We stopped for lunch at the charming TPK Bistro where we had a delicious and surprisingly reasonably priced lunch of Panini di Italian prosciutto ham and fontina cheese and Stromboli di pollo, served by a friendly and gracious wait staff, who seemed genuinely happy to serve us. Perhaps one reason the servers were so attentive was the fact that we were the restaurant’s only guests, at 12 pm.
Despite excellent food, great service and an ideal location on Colorado Avenue, a central thoroughfare, the eatery was empty, as was much of the town. This was partially due to the flagging economy which brought fewer visitors this year, and also partially because the ski season was nearly over, but according to locals, even during peak season the town is never over-run or crowded, as say Park City, Utah, during Sundance, which can be a bear.
Likewise, the Telluride gets two thumbs up for eschewing commercialism, which has nearly ruined Park City, which must have resembled Telluride before the film festival overtook it. Hopefully Telluride will not head that way, despite the fact that it also hosts the Telluride Film Festival each fall which continues to grow in popularity and rivals Sundance in the quality of films it features, such as Sling Blade, Brokeback Mountain and Slumdog Millionaire, which all had premiere screenings at Telluride.
While there are plenty of cultural scenes in town, including theaters and music venues, the main attraction of Telluride remains the great outdoors, where visitors can enjoy all sorts of activities year round, from fly-fishing and horseback riding to paragliding and hot air balloon rides.
Of course, the snow skiing is legendary, and after a few runs down the slopes it is clear why. Owing to the location of the resort nestled in a box canyon, the weather is ideal for snow and snow making. The snow was perfect. No ice, groomed, packed powder, and I had the trails almost to myself. It was absolutely the best skiing I had ever experienced.
While downhill skiing is why most winter tourists come to Telluride, the resort offers a host of other snow-capades, including cross-country and Nordic skiing, heli skiing, dog sledding, sleigh rides and snowmobiling. The latter was the adventure of choice for us, and on our final day we headed out for a snowmobiling tour with Telluride Snowmobiling Adventures, thanks to a few hours timeout arranged by the Peaks Resort with a local nanny service.
Our friendly guide, Sam Haury, suited us up with warm boots and goggles, and we hopped on our machines and sped off in the freshly fallen snow high into the mountains. Sam stopped along the way to give us an educational tour of the historic spots, such as the Alta Ghost Town where miners and their families once lived.
We also learned that Telluride was the first in the world to have electric street lights (a week before Paris) thanks to the world’s first hydro-electric power plant built in 1904 to power the Smuggler-Union Mine. By the end of our two-hour tour, we not only truly appreciated the beauty and history of Telluride, we were expert snowmobilers, flying over whoop-de-dos and winding our way around curves through snow-covered forests with ease.
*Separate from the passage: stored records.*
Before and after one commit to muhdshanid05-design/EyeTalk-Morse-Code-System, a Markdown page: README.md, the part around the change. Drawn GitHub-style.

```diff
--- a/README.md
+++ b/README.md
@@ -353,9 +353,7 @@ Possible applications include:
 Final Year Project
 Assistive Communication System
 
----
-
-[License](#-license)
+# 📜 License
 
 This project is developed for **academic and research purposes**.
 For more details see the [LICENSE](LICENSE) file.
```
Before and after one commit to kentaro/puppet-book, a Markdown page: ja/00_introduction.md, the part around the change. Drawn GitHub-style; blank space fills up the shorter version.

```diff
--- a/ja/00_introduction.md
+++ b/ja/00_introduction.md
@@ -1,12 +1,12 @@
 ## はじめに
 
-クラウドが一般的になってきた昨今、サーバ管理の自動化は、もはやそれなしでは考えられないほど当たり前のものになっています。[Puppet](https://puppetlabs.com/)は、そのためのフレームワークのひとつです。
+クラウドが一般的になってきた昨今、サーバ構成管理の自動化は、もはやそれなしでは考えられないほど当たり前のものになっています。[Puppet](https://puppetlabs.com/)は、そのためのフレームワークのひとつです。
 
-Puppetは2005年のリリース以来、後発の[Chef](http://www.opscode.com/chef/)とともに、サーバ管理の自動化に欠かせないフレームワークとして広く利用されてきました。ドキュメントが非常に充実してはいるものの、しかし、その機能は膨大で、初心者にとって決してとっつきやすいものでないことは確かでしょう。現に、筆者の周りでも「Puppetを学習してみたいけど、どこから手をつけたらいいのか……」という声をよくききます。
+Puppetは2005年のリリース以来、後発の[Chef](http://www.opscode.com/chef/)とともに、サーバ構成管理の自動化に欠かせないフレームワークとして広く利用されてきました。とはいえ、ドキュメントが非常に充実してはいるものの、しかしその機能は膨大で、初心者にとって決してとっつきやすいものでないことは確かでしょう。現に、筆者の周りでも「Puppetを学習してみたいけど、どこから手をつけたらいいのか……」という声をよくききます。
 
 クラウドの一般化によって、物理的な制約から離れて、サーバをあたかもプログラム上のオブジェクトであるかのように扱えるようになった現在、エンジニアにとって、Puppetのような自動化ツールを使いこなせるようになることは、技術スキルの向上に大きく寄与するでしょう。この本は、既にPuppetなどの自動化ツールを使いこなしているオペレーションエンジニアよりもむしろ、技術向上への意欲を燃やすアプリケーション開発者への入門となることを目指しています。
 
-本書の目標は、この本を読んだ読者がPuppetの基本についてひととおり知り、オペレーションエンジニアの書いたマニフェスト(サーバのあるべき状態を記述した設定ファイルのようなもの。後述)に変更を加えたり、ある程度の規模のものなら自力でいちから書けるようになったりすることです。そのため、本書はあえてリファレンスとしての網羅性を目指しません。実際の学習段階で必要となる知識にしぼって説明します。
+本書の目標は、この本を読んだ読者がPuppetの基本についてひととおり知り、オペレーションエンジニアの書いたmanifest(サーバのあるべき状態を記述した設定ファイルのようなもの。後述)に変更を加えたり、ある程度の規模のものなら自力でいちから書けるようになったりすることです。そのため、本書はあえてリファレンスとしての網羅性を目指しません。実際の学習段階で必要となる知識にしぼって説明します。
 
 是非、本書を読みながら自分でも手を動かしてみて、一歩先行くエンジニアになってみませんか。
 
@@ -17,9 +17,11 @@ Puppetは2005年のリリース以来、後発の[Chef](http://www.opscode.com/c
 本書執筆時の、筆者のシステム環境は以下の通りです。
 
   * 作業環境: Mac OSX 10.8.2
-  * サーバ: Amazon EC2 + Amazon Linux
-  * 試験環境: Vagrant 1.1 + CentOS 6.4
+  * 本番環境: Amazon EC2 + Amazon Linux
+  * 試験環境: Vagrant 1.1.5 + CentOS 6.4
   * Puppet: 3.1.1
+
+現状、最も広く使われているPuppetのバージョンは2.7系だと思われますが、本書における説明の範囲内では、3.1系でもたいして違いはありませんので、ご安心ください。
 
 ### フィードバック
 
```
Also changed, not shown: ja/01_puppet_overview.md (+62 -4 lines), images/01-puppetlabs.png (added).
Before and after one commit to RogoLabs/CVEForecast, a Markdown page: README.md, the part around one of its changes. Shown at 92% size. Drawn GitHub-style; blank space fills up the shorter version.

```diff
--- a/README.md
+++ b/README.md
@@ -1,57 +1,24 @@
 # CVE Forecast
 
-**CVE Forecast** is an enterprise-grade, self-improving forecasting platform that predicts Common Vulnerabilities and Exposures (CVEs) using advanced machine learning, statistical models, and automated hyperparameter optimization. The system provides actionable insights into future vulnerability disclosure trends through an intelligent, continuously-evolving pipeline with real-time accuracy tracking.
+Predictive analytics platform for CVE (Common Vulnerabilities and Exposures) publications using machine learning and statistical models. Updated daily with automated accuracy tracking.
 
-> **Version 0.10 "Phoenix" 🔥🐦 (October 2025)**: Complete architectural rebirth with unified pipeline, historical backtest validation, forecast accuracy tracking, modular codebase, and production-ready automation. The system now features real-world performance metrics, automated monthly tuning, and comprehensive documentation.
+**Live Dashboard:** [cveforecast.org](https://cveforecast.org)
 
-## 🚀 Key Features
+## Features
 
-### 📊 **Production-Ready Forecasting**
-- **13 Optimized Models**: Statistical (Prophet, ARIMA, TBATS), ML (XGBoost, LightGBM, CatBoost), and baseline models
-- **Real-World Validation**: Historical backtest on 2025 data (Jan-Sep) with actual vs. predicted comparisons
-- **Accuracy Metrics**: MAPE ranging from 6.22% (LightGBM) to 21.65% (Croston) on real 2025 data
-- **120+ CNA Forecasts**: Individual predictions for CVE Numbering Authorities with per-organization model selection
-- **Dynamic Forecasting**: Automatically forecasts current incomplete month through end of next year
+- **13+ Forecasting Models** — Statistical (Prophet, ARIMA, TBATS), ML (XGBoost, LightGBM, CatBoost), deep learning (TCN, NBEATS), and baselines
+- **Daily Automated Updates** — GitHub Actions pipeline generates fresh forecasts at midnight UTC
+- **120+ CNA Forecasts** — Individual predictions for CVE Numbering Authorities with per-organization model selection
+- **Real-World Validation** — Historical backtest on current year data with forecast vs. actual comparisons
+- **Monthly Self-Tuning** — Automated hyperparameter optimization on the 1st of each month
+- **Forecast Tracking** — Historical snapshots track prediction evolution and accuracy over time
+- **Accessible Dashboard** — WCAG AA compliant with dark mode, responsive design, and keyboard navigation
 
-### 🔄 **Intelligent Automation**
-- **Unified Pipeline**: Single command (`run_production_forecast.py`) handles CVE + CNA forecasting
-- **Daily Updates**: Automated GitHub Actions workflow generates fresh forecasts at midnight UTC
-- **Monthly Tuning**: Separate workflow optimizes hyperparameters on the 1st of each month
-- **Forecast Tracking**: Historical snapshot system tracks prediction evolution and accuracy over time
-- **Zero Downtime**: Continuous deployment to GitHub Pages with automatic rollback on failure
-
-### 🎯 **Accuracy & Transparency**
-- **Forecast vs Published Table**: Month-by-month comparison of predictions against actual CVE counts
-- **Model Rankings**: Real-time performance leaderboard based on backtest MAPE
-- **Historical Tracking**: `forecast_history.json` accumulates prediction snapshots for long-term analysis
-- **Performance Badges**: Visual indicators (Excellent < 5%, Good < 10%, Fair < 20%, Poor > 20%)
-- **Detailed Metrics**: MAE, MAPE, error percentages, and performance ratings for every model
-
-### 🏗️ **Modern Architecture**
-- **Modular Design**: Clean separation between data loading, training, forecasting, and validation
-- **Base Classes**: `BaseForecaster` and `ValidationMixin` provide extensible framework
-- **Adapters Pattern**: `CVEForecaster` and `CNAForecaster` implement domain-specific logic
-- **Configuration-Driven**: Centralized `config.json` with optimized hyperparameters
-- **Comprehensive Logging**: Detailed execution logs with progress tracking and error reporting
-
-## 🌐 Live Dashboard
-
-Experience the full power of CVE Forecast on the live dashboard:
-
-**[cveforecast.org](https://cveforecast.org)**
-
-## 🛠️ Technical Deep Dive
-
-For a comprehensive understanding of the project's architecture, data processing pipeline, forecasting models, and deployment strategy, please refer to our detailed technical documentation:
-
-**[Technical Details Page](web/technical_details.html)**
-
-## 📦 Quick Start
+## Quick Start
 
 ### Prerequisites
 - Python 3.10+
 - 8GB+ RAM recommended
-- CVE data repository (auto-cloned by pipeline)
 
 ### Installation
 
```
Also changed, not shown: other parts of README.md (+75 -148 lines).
Our adventures in Telluride were a blast, though our four-day visit was much too short to do all that we wanted to do during our stay. But just because the snow will be melting soon, that won’t stop us from returning in the near future, because as the locals kept telling us, ‘You can always come back, and the summer season is even better!’